Maybe it's not time to upgrade your HVAC system, but, somehow, you know you could be doing more to make your home comfortable without spending more money. Turning up the thermostat may not be an option if you're already sweating it out. Therefore, follow these simple tips to keep your house cooler, make your AC more efficient, and save money.
Time Your Appliance Use
During the summer, the sun is highest in the sky around noon, causing outdoor heat to build and peak around 3 P.M. This means the inside of your house will be warmest in the mid to late afternoon, resulting in an AC that works extra hard to keep your space cool.
If you're home during the day, it's best to avoid using certain appliances that emit heat during those peak hours, such as the oven, dish washer, and hair dryer.
Scheduling hair dryer and dish washer use is fairly easy whereas using an oven may seem like more of a non-negotiable, especially if others are expecting a meal. But consider investing in a small toaster oven or even a crock pot. Both will put out less heat than a standard oven and use less energy to cook your food.
For instance, some crock pots will use only 0.7 kWh of electricity when running all day, and a toaster oven uses about 0.9 kWh after about 50 minutes of use. A standard kitchen oven, however, uses 2 kWh after an hour of cooking at 350 degrees. Not only that, they blast a tremendous amount of heat into your home as soon as that door opens. Cooking at a different time of day, or using smaller appliances can keep you comfy and help you save dough.
Insulate Duct work
If your duct work runs through a non-air-conditioned part of the house, like the attic, make sure it's properly sealed and insulated. Without this, summer heat can make the cool air warm up before reaching your home.
Purchase metallic foil tape specifically manufactured for ducts and place over any leaks you find. Then cover the ducts with foil faced fiberglass insulation. This will result in a cooler home and reduced energy bills.
Keep Lamps Away From the Thermostat
In order to run most efficiently, the thermostat should be placed on an interior wall, as far away from windows and doors as possible. But drafts are not the only concern. If you happen to have lamps nearby, even one with a low wattage bulb, expect your AC to run more frequently than it should.
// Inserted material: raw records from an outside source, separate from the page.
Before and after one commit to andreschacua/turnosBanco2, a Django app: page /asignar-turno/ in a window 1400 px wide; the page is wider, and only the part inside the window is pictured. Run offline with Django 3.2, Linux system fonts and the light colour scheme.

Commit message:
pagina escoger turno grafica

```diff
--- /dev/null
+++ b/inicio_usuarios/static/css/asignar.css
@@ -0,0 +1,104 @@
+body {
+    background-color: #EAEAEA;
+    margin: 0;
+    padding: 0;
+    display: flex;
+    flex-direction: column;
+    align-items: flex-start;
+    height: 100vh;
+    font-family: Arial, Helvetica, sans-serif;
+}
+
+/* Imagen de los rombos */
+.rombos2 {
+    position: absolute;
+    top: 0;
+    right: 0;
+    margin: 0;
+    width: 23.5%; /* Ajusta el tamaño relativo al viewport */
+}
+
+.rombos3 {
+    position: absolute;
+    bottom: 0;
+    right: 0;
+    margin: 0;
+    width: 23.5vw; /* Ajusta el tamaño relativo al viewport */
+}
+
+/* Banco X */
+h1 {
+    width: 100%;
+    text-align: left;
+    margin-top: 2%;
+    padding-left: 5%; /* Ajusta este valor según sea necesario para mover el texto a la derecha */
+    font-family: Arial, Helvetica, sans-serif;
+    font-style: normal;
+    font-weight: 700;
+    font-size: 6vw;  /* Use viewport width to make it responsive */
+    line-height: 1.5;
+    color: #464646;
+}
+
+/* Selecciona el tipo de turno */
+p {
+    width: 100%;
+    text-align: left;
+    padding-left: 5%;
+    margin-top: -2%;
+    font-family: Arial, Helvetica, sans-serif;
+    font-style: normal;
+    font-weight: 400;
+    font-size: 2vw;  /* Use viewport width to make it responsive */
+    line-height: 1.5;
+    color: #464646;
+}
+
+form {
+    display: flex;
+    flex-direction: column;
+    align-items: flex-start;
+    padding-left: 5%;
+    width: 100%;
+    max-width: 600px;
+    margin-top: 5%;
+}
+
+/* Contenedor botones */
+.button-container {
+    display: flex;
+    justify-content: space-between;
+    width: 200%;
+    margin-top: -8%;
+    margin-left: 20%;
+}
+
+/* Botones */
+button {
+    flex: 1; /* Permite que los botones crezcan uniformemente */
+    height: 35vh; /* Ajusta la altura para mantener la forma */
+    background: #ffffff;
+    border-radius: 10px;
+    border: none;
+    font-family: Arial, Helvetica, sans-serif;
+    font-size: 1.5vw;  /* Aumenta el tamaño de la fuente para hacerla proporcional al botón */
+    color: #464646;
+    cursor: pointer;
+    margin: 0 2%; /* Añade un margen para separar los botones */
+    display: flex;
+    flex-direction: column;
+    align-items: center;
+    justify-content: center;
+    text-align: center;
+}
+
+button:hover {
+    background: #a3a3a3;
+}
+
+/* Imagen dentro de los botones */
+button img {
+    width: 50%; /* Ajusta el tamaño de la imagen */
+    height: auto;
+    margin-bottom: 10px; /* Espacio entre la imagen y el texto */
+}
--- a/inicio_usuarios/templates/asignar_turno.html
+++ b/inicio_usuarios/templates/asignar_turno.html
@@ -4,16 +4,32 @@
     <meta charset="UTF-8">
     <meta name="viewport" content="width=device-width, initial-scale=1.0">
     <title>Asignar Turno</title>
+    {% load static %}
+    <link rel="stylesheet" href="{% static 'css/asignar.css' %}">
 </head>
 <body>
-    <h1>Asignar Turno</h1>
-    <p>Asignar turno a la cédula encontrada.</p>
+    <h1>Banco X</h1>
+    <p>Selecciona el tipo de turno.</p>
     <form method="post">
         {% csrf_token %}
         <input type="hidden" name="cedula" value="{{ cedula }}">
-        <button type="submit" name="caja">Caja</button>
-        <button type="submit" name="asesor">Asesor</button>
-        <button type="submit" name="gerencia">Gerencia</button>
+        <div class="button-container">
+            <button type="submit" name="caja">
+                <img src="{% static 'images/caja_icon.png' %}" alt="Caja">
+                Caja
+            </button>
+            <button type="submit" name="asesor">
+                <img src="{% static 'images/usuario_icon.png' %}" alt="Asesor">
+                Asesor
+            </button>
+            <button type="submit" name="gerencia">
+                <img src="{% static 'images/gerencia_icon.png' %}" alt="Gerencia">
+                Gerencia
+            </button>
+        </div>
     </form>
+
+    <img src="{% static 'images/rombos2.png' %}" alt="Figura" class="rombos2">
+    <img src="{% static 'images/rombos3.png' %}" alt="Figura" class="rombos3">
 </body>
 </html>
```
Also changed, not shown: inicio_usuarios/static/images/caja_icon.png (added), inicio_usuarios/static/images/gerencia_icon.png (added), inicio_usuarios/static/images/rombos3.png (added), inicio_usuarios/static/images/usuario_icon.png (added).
Experiments have shown that even a 60-watt bulb can heat up surrounding objects that are only one foot away to over 100-degrees in just a few minutes. That can confuse the thermostat, making it think your home is much warmer than it is and forcing your air to run constantly. Sure, you may be comfortable, but you'll be paying for it. So turn those lamps off or move them somewhere else.
Ventilate and Insulate the Attic
Your attic builds up a lot of heat during the summer months, making your AC work much harder than it needs to. There are a few ways to make sure a hot attic doesn't affect your air conditioning or your wallet.
The first step is to properly insulate the space, providing a tight barrier between home and attic. Fans can also help by blowing fresh air in and sucking hot, stagnant air out. Some homeowners only need one fan whereas others may need several.
The best way to ensure you have a well-ventilated and insulated attic is to call an HVAC professional for an inspection.
Use a Dehumidifier
Excess humidity not only makes your air conditioning run more often, it also affects your comfort level. The more moisture there is in the surrounding air, the less your body can effectively cool down. Therefore, anything you can do to reduce the humidity will reward you in several ways.
Dehumidifiers can be placed in individual rooms or you can invest in a whole-house dehumidifier. The latter are usually more expensive, but they also tend to use less energy, saving you money over time. Ridding your home of too much humidity can reduce your AC use by as much as 30%. For more information, contact companies like Metro Air.Share